We capped it off with a Apsic di fragole al Moscato d'Asti -- strawberries in a cold gelatin of moscato.

A strong double espresso helped take the edge off all the wine sampling (we were traveling by taxi within Sienna and taking a train home to Florence, so we were not going to be irresponsible drivers.)

ENOTECA ITALIANA REVIEW CONTINUES
TOMORROW -- AUGUST 26

Friday, August 24, 2012

ENOTECA ITALIANA -- SIENA, ITALY -- PART 2


A MUSEUM OF ITALIAN WINES WHERE YOU 
CAN WALK AWAY WITH THE DRINKABLE ART

In the words of its press material:

"The Enoteca Italiana, a public institution unique of its kind in Italy, was founded in 1960 as a tool for the Ente Mostra Mercato Nazionale dei Vini a DOC e di Pregio (National Fair/Market Board for DOC and Premium Wines), instituted earlier in 1933 and recognized by Presidential Decree in 1950."

"Its purpose is to inform people about Italy's great wines and wineries, and valorize and promote them."

"It is headquartered in Siena, in the northwestern bastions of the Medici Fortress an imposing yet harmonious testimonial to 16th-century military architecture, designed by Baldassare Lanci for Cosimo de' Medici I."

"More than 1,500 wines are on permanent display after having been carefully selected by a judging committee.
"They were chosen from among more than 600 wineries that now, thanks to a computerized system unique of its kind, 'dialogue' with visitors, providing a meaningful look at the Italian wine world."

"Wines can be tasted here inside the Enoteca or on its splendid terraces and bought or ordered for delivery in Italy and abroad; information and documentation are provided about these wines and the wineries."

ENOTECA ITALIANA REVIEW CONTINUES
TOMORROW -- AUGUST 25


Thursday, August 23, 2012

ENOTECA ITALIANA -- SIENA, ITALY -- PART 1



A MUSEUM OF ITALIAN WINES WHERE YOU 
CAN WALK AWAY WITH THE DRINKABLE ART

Siena is a beautiful and ancient Tuscan hill town famed for its Duomo (cathedral), Palazzo Pubblico, (town hall), Torre del Mangia (nearly 300-foot tall tower) and Piazza del Campo (public plaza) lined with medieval buildings.

When preparing for a visit, one does not instantly think of wine -- other than the fact that every osteria, trattoria, ristorante and pizzeria worth its salt has plenty of Tuscan and reds and whites on hand.

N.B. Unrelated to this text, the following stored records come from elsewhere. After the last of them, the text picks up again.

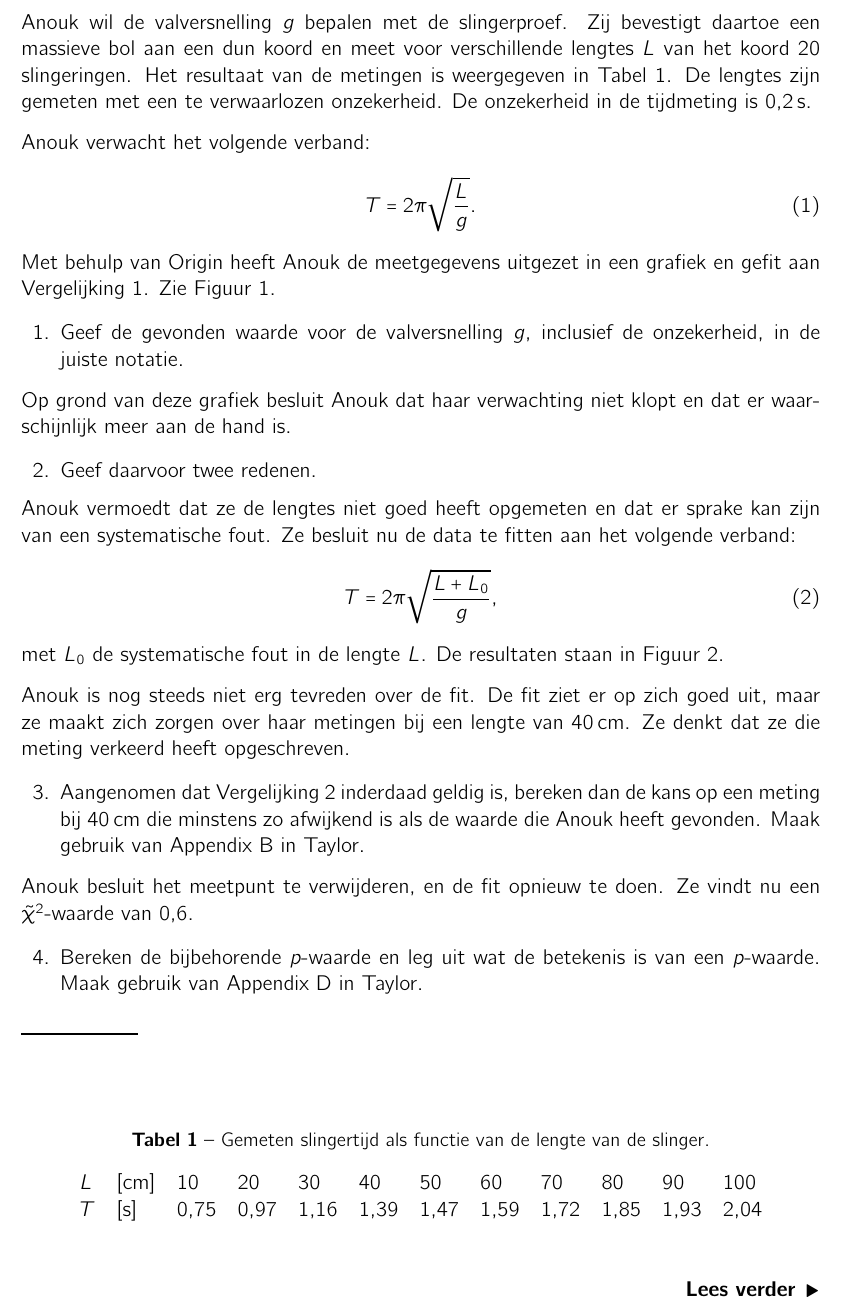
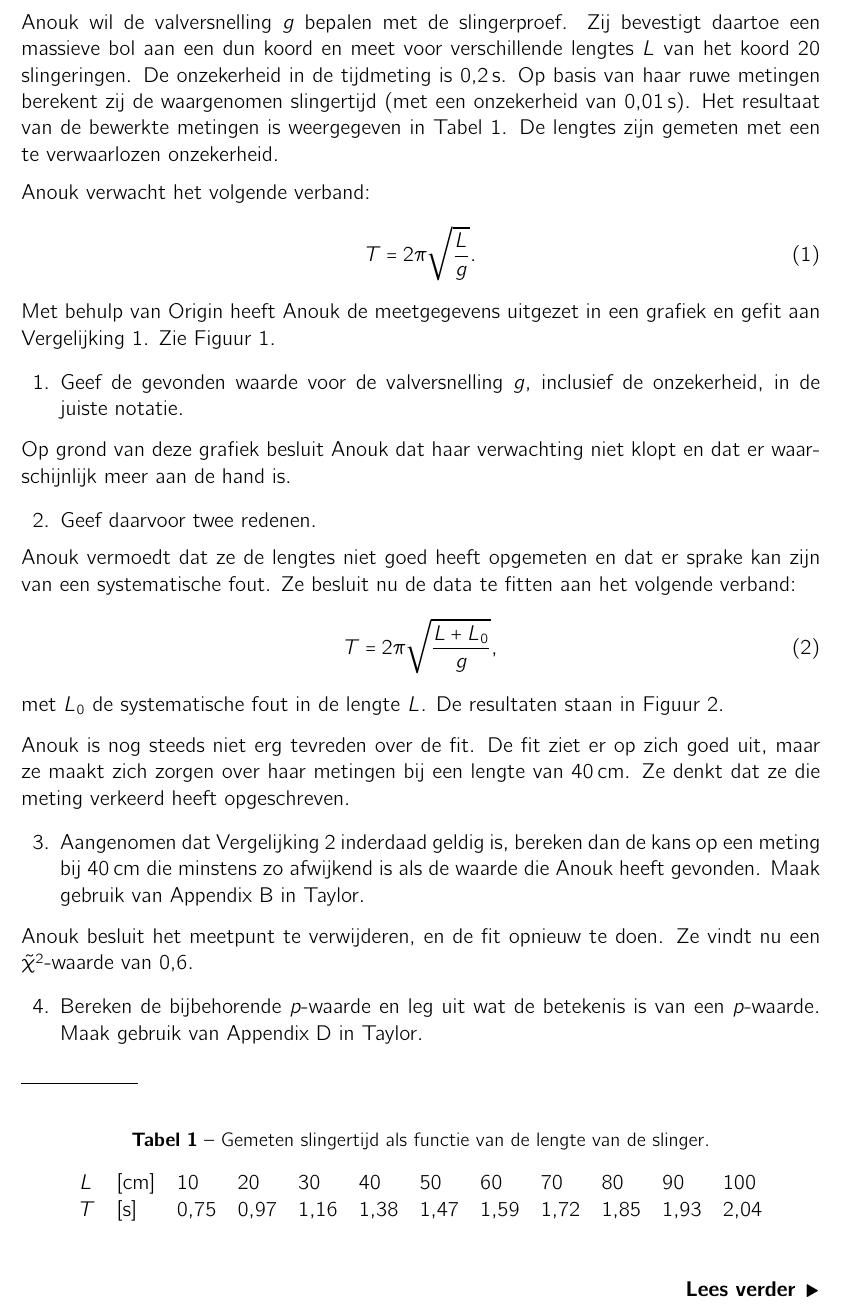
Before and after one commit to davidfokkema/data-analyse, a LaTeX problem sheet (toets-data-analyse-versie1.tex): part of page 1 of 2, cut so that both start at the same text. Compiled offline with pdfLaTeX.

Commit message:
Foutjes uit de toets gehaald.

```diff
--- a/toets-data-analyse-versie1.tex
+++ b/toets-data-analyse-versie1.tex
@@ -28,7 +28,7 @@
 \begin{document}
 \suppressfloats[t]
 \begin{questions}
-  \uplevel{Anouk wil de valversnelling $g$ bepalen met de slingerproef. Zij bevestigt daartoe een massieve bol aan een dun koord en meet voor verschillende lengtes $L$ van het koord 20 slingeringen. Het resultaat van de metingen is weergegeven in \tabref{tab:metingen}. De lengtes zijn gemeten met een te verwaarlozen onzekerheid. De onzekerheid in de tijdmeting is \SI{0,2}{\second}.}
+  \uplevel{Anouk wil de valversnelling $g$ bepalen met de slingerproef. Zij bevestigt daartoe een massieve bol aan een dun koord en meet voor verschillende lengtes $L$ van het koord 20 slingeringen. De onzekerheid in de tijdmeting is \SI{0,2}{\second}. Op basis van haar ruwe metingen berekent zij de waargenomen slingertijd (met een onzekerheid van \SI{0,01}{\second}). Het resultaat van de bewerkte metingen is weergegeven in \tabref{tab:metingen}. De lengtes zijn gemeten met een te verwaarlozen onzekerheid.}
 
   \begin{table}
     \centering
@@ -46,7 +46,7 @@
         *{10}l
       }
       $L$ & [\si{\centi\meter}] & 10 & 20 & 30 & 40 & 50 & 60 & 70 & 80 & 90 & 100 \\
-      $T$ & [\si{\second}] & 0,75 & 0,97 & 1,16 & 1,39 & 1,47 & 1,59 & 1,72 & 1,85 & 1,93 & 2,04 \\
+      $T$ & [\si{\second}] & 0,75 & 0,97 & 1,16 & 1,38 & 1,47 & 1,59 & 1,72 & 1,85 & 1,93 & 2,04 \\
     \end{tabular}
   \end{table}
 
```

But near the top of very steep and hilly Siena there is a veritable museum of wine nestled into a wing of a 16th century fortress.

The fort was built by the Medici family of Florence, which sacked its rival Sienna then built a fort not to protect the people of Siena, but to keep them from regaining their city from Medici forces.

The Enoteca Italiana stores more than 1,500 bottles of wine, contributed from every region in Italy.

ENOTECA ITALIANA REVIEW CONTINUES
TOMORROW -- AUGUST 24



Wednesday, August 22, 2012

FATTORIA DI POGGIOPIANO/GALARDI WINERY -- FIESOLE, ITALY -- PART 6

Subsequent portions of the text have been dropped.